The main symptoms are pain and stiffness of the thumb which can lead to weakness. The pain tends to be a constant ache and may be worse in cold weather. The thumb is often most stiff first thing in the morning but may ease throughout the day.
While non-surgical treatments do not affect the underling arthritis, they can control the symptoms from it. In the early stages, simply adjusting what you do and how you do it may be sufficient. Regular painkillers may be enough to keep the pain under control and enable regular activities to be performed. A splint may be very helpful to take some of the load off the thumb joint particularly when performing certain activities.
You may find a steroid injection helpful. This may be given if there is uncertainty as to how much of your symptoms are coming from the thumb joint and how much from elsewhere. Injections can provide relief lasting months or longer but the duration of pain relief tends to vary and is often unpredictable.
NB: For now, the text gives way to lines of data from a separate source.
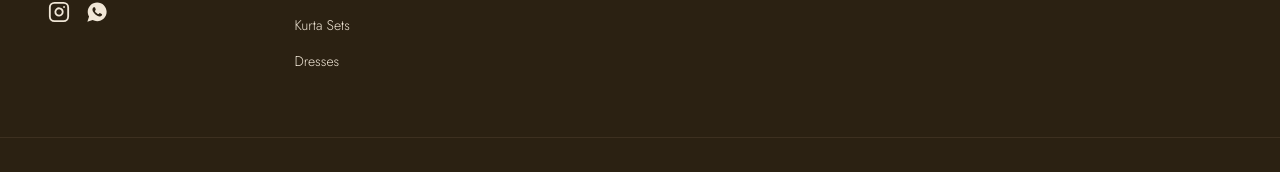
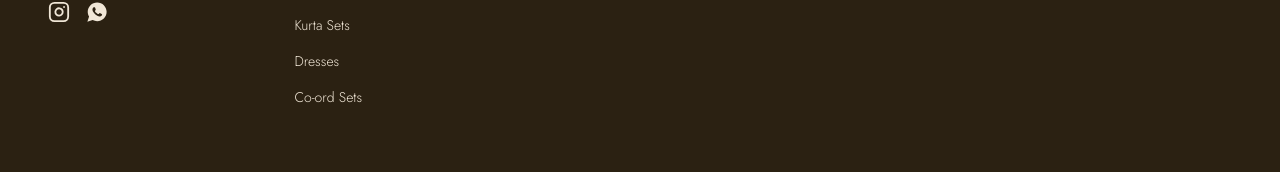
Before and after one commit to Build-Right-Studios/Naarisa, a React (Vite) app in the folder Frontend/: page /order-success/1 in a window 1280 px wide. Shown: the part 1155-1327 px from the top of the page. Built offline with nearby package versions, Linux system fonts and the light colour scheme; no server answers.

Commit message:
Coord Sets Added

```diff
--- a/Frontend/src/Components/Common/Footer.jsx
+++ b/Frontend/src/Components/Common/Footer.jsx
@@ -18,6 +18,7 @@ const footerLinks = {
     { title: "Short Kurtis", path: "/categories/short-kurtis" },
     { title: "Kurta Sets", path: "/categories/kurta-sets" },
     { title: "Dresses", path: "/categories/dresses" },
+    { title: "Co-ord Sets", path: "/categories/co-ord-sets" },
   ],
   customerCare: [
     { title: "Contact Us", path: "/contact" },
--- a/Frontend/src/Components/Common/Navbar.jsx
+++ b/Frontend/src/Components/Common/Navbar.jsx
@@ -42,6 +42,10 @@ const navLinks = [
       {
         title: "Dresses",
         path: "/categories/dresses",
+      },
+      {
+        title: "Co-ord Sets",
+        path: "/categories/co-ord-sets",
       },
     ],
   },
--- a/Frontend/src/Pages/CategoryPage.jsx
+++ b/Frontend/src/Pages/CategoryPage.jsx
@@ -47,6 +47,13 @@ const CATEGORY_CONFIG = {
     tagline: "Complete ensembles. Grace in every detail.",
     banner: kurtiSetsBanner,
     category: "Kurti Sets",
+  },
+
+  "co-ord-sets": {
+    label: "Co-ord Sets",
+    tagline: "Perfectly matched. Effortlessly put together.",
+    banner: null, // optional, see below
+    category: "Co-ord Sets", // must exactly match what you saved via /add-product
   },
 };
 
```
Also changed, not shown: 1 other file (tests, documents, lock files or other folders).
There are various options of surgical treatment for CMCJ arthritis. Most commonly the bone at the base of the thumb, the trapezium, is removed. Sometimes a small piece of an adjacent bone is also trimmed. This stops the metacarpal bone rubbing on the painful wrist bones. Other options are to fuse the CMCJ (joining the two bones together), or to replace the CMCJ with an artificial joint.
Whichever type of surgery you have, it is usually done through a cut at the base of the thumb and you are in plaster afterwards while it heals.
You will be advised of exercises to strengthen the thumb and help stabilise it. The physiotherapists will also be able to advise you on alternative ways of carrying out activities to avoid excessive strain on your thumb.
Modifying your activities and wearing a splint is often sufficient for most people in the early stages of CMCJ arthritis. When non-surgical treatments have failed, surgery usually provides a reliable improvement in pain and function.